The Completely Useless and Incompetent Culture of MI5
As we do nearly every time Adam Curtis opens his mouth, as it were, we are posting a little something about his latest post over on his BBC blog. This one’s a real hoot and a serious time commitment. It deals with the innate idiocy of having a state-funded domestic counterintelligence agency, with Britain’s notoriously corrupt and inefficient ‘Security Service’ MI5 as the case history. It’s a fascinating study in paranoia and failure that makes the internal workings of Microsoft seem efficient by comparison.
Here’s his introduction:
The recent revelations by the whistleblower Edward Snowden were fascinating. But they – and all the reactions to them – had one enormous assumption at their heart.
That the spies know what they are doing.
It is a belief that has been central to much of the journalism about spying and spies over the past fifty years. That the anonymous figures in the intelligence world have a dark omniscience. That they know what’s going on in ways that we don’t.
It doesn’t matter whether you hate the spies and believe they are corroding democracy, or if you think they are the noble guardians of the state. In both cases the assumption is that the secret agents know more than we do.
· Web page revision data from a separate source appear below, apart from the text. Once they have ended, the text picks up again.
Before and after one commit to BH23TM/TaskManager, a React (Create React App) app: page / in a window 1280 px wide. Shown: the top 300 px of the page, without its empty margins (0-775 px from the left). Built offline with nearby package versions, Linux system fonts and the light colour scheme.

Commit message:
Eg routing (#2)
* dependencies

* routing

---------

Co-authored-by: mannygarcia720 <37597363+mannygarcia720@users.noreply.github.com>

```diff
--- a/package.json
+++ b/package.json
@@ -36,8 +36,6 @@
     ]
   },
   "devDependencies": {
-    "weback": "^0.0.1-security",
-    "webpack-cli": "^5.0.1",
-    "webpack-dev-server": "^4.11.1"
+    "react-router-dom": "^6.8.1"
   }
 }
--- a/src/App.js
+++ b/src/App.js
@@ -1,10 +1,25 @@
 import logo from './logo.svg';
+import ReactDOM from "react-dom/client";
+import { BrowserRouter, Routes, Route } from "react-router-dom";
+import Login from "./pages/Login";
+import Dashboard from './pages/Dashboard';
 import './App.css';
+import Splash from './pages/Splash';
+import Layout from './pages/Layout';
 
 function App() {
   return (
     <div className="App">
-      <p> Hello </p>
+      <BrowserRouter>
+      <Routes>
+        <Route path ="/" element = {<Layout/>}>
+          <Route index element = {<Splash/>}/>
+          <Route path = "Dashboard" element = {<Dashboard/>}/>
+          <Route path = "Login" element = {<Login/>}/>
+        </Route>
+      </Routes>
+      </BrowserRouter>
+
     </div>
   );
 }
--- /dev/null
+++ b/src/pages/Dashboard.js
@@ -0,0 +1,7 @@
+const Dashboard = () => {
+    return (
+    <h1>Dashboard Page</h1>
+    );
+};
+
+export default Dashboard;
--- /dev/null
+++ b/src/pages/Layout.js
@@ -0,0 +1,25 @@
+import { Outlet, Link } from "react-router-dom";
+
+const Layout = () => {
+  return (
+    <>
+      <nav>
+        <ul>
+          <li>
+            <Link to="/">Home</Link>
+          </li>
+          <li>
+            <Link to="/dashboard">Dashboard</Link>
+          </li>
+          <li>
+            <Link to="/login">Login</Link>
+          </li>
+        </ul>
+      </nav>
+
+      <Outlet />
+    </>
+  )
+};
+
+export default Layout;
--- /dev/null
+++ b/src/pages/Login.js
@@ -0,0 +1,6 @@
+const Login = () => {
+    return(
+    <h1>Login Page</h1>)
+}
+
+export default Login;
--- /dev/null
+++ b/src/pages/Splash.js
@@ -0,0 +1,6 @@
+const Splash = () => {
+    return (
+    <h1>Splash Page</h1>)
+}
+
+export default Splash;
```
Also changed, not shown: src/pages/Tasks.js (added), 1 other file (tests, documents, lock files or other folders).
But the strange fact is that often when you look into the history of spies what you discover is something very different.
It is not the story of men and women who have a better and deeper understanding of the world than we do. In fact in many cases it is the story of weirdos who have created a completely mad version of the world that they then impose on the rest of us.*
I want to tell some stories about MI5 – and the very strange people who worked there. They are often funny, sometimes rather sad – but always very odd.
The stories also show how elites in Britain have used the aura of secret knowledge as a way of maintaining their power. But as their power waned the “secrets” became weirder and weirder.
They were helped in this by another group who also felt their power was waning – journalists. And together the journalists and spies concocted a strange, dark world of treachery and deceit which bore very little relationship to what was really going on. And still doesn’t.
Aside from dealing with (or being run by) Soviet spies in Britain (thankfully – given its length – the nearly exclusive focus of Curtis’ post), MI5 also became tasked with monitoring and even infiltrating other organizations at home. In a mirror reflection of the FBI’s COINTELPRO they expanded their operations to surveilling many groups: from clear non-threats, including the CND (Campaign for Nuclear Disarmament, the people who gave us the peace sign), Friends of the Earth, Liberty (NCCL, the UK equivalent to the ACLU); to actual dangerous hate groups, including the National Front. As pointed to in the comments to Curtis’ post, Channel 4 ran a documentary on the agency in the mid-1980s, while MI5 were receiving a great deal of scrutiny over their excessive wiretapping activities. The piece is of its time and culture, and there is much that could be said about the presentation… It’s as boring as it’s fascinating. And it all seems so familiar, given recent events.
What’s old is new again. Adam Curtis starts out with Snowden and brings us LeCarre somewhere in the middle. I tried, but could not come up with a good clip of the tailgunner Snowden from Catch 22 – his guts torn apart and complaining about the cold – but, I can bring you plenty of LeCarre.
Even without a new book on related matters, it’s a safe bet that literary spymaster John LeCarre would get heavily name-checked in the page filling debate following Snowden-gate and the many revelations on our lovely current surveillance culture. Things quickly turned strange in ways only understood by select members of the fourth estate that still hold substantial expense accounts. So, without further comment, here are some posts from that staring contest (and vaguely related items) in sequential order:
John le Carré: ‘I was a secret even to myself’
The influence of spies has become too much. It’s time politicians said no
Even Le Carré’s latest fiction can’t do justice to Snowden
Spymaster Le Carré challenges Guardian over its duty of care to Edward Snowden
John le Carré has lost the plot over Edward Snowden
OK. So there’s all that. The words ‘spy fiction’ flow so well together, as the truth is much more elusive than most things in our sad subjective reality. One man, who lived most of his life in total opposition to all this nonsense, has left us; and, his passing seems to have been barely noticed. He was Garry Davis, Man of No Nation, Citizen of The World. Garry had a deep belief in that great document The Universal Declaration of Human Rights. It’s a short bit, with a mere 30 articles, that all the world leaders that keep peddling this ‘if you’ve done nothing wrong, you have nothing to fear’ bullshit at us – by way of justifying an unaccountable system of surveillance, detention, judgement and drone strikes – might want to give a read.
*Emphasis provided by Wow Cool to enhance your reading pleasure